When the first cohort of students enters kindergarten, CPS will begin paying the lenders for each fewer child who needs special education services when compared to the control group. CPS will pay $9,100 per child annually, an amount that increases by 1 percent each year.
The city did not provide Catalyst with a breakdown of how it calculated the $9,100 figure, but said it was “based on the time that teachers spend with children with specific learning disability types and the cost associated with that time per student.”
Other measurements, PARCC concerns
The evaluator will measure “kindergarten readiness” through an assessment that’s already used in CPS preschools. For each child in the “treatment group” who performs at or above the national average on at least five of the six sections of the assessment, the city will repay lenders $2,900. The city projects half of the children will score high enough to trigger the payments.
Meanwhile, third-grade literacy will be measured using the Partnership for Assessment of Readiness for College and Careers (PARCC), a new test to which CPS is transitioning this year. The new assessment is aligned to the controversial Common Core State Standards and is considered more rigorous than current state tests.
The projections indicate that half of third-graders will be at “grade level,” meaning they score at or above the 25th national percentile on reading portions of the PARCC. Under the agreement, the city will pay lenders $750 for each child that meets that benchmark.
But the city and lenders have agreed to reconsider using this test if CPS students don’t do as well as expected.

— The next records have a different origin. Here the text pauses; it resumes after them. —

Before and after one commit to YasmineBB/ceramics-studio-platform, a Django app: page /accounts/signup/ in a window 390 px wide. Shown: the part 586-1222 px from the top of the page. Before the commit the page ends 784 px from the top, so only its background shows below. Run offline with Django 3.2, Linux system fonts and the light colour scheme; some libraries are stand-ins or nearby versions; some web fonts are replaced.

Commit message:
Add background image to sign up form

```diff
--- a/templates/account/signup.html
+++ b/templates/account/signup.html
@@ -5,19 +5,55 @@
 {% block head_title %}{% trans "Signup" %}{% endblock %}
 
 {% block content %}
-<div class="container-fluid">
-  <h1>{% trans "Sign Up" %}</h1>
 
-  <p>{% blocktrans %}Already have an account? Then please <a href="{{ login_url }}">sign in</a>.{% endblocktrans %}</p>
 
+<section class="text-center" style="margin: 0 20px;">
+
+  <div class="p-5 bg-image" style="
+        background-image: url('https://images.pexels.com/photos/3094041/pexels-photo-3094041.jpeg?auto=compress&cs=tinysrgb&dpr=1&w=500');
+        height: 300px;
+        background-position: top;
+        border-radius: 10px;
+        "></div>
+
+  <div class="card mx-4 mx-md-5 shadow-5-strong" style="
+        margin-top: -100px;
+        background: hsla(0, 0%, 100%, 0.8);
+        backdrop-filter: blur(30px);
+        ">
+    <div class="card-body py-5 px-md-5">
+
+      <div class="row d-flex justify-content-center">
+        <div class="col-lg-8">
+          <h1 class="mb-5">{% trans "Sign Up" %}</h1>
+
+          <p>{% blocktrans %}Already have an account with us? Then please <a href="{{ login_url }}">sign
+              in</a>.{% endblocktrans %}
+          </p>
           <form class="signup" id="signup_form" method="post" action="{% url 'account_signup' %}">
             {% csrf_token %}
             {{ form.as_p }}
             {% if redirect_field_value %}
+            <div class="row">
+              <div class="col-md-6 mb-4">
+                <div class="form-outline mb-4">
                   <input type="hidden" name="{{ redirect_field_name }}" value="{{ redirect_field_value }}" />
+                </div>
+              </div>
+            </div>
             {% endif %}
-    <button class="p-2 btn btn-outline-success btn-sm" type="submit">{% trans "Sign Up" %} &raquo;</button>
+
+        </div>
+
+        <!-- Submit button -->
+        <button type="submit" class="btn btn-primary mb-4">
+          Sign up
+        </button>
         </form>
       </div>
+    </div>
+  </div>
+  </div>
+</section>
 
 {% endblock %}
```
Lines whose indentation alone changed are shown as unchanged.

“At the time of drafting this analysis, the PARCC test has yet to be officially implemented in CPS schools,” according to the documents. “Given the uncertainty of performance on this test and how its outcomes will compare to past tests taken by CPS students, the evaluator may suggest amendments to the definition of reading ‘on grade level’ that could include utilizing a different test or metric.”
Parents who have been protesting the PARCC and the use of other high-stakes tests in CPS said they were surprised to know the scores wouldn’t necessarily be used to determine payment to investors.
“It’s really concerning to have financial deals based on test scores. You’re going to get paid back on how kids score, compounding the fact things are already too high stakes,” says Cassie Creswell, of the group More Than A Score. “Why not gather some political will to really fund these programs that work?”